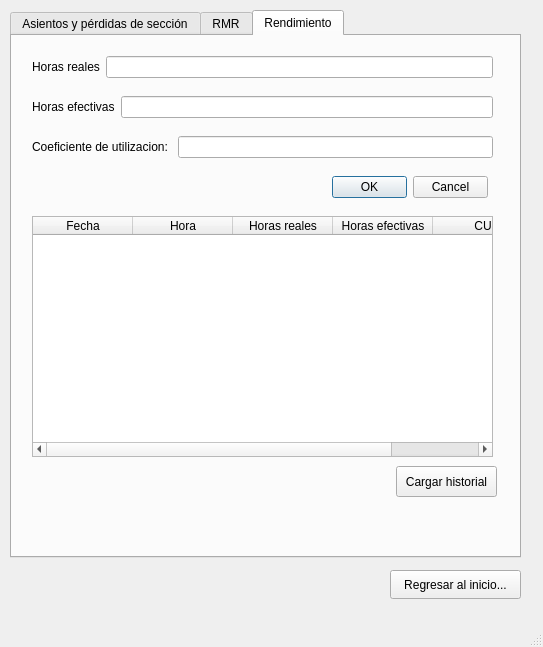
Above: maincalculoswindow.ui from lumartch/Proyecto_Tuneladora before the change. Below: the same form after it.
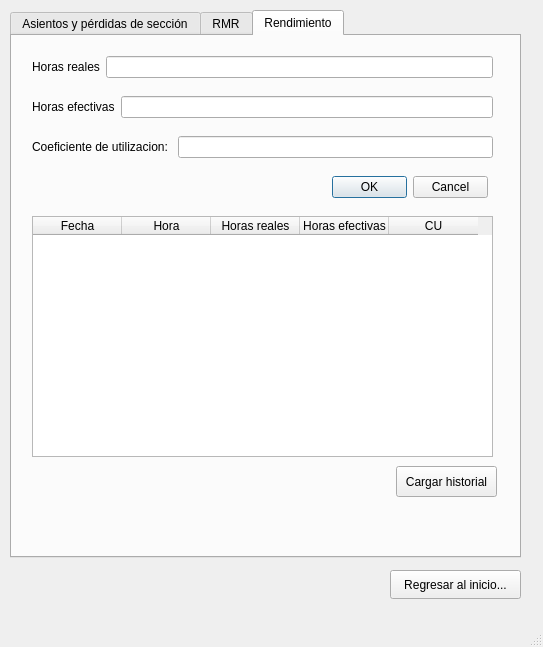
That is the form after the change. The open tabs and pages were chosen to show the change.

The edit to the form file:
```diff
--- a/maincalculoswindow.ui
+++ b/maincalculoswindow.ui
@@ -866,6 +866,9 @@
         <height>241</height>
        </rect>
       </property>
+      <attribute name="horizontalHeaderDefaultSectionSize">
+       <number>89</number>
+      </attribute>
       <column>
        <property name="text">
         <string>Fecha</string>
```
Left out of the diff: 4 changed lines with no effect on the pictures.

○ ○ ○ ○

Above are the entries; write them out again exactly, omitting the pictures.

Above: maincalculoswindow.ui from lumartch/Proyecto_Tuneladora before the change. Below: the same form after it.
That is the form after the change. The open tabs and pages were chosen to show the change.

The edit to the form file:
```diff
--- a/maincalculoswindow.ui
+++ b/maincalculoswindow.ui
@@ -866,6 +866,9 @@
         <height>241</height>
        </rect>
       </property>
+      <attribute name="horizontalHeaderDefaultSectionSize">
+       <number>89</number>
+      </attribute>
       <column>
        <property name="text">
         <string>Fecha</string>
```
Left out of the diff: 4 changed lines with no effect on the pictures.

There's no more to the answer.